Saved data entries
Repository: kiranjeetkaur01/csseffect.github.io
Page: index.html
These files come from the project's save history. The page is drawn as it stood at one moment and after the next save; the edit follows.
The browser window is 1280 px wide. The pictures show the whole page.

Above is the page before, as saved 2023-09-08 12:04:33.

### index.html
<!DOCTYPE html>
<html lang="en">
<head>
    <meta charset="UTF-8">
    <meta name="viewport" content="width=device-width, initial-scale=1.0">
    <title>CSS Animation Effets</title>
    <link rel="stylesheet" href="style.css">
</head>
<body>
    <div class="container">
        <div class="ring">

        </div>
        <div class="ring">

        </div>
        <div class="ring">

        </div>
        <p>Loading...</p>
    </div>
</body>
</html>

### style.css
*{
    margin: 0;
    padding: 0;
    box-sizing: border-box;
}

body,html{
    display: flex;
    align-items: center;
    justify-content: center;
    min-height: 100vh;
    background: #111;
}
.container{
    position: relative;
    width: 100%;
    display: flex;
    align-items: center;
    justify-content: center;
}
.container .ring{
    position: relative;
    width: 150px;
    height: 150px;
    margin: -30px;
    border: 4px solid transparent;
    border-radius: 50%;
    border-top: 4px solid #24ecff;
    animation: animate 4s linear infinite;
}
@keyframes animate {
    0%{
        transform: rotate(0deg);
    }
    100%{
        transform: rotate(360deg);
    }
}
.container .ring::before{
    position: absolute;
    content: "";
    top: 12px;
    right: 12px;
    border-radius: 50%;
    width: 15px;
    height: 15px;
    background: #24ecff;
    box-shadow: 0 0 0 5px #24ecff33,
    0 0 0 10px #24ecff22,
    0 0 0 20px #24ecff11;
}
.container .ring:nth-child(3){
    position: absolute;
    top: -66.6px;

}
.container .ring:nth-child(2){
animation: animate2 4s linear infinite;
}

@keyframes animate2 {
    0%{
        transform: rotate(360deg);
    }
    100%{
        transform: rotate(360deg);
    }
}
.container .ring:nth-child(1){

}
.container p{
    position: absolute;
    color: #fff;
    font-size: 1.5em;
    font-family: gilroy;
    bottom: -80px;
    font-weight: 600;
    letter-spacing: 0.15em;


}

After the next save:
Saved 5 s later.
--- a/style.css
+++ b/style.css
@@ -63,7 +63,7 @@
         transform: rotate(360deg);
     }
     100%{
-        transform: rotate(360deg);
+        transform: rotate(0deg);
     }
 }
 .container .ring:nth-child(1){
* * *
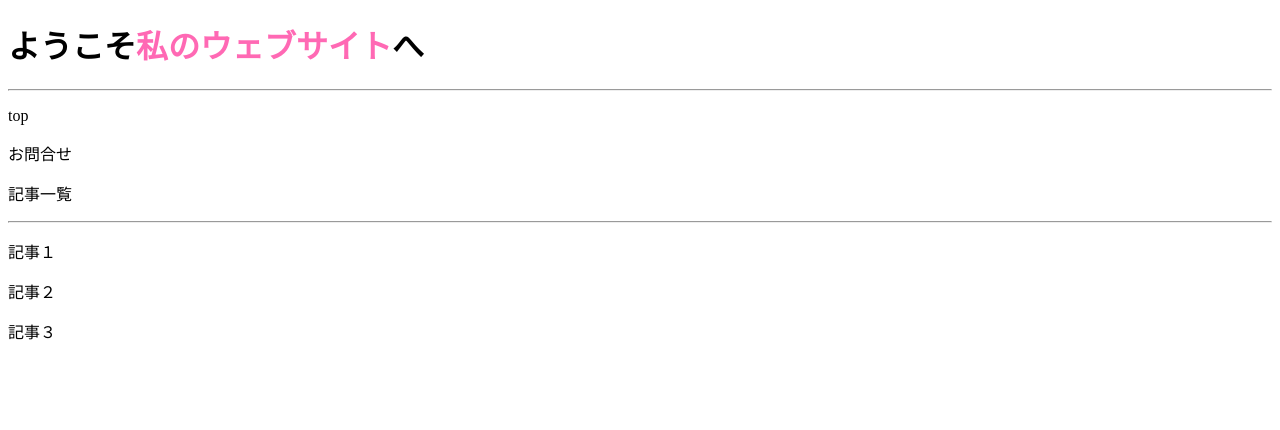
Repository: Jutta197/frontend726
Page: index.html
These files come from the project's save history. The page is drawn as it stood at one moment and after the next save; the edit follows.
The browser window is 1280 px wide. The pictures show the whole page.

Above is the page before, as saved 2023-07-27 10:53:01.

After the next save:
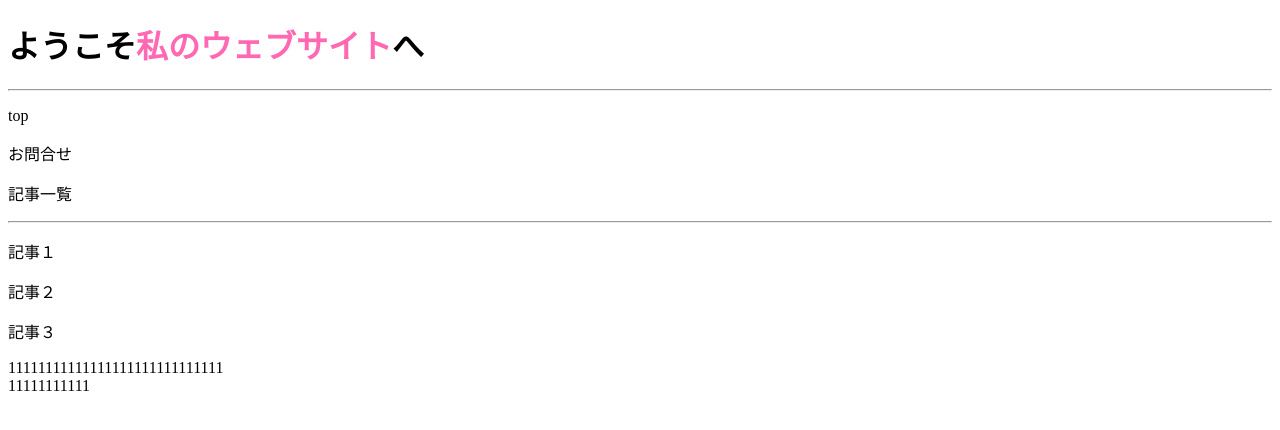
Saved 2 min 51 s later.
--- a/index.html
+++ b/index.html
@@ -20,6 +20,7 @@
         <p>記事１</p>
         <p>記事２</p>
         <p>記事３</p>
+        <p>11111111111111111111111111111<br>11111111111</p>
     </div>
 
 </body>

What needs to be done
Your answer should be the number of lines in the records that contain the word "border", with nothing added.

Reply
5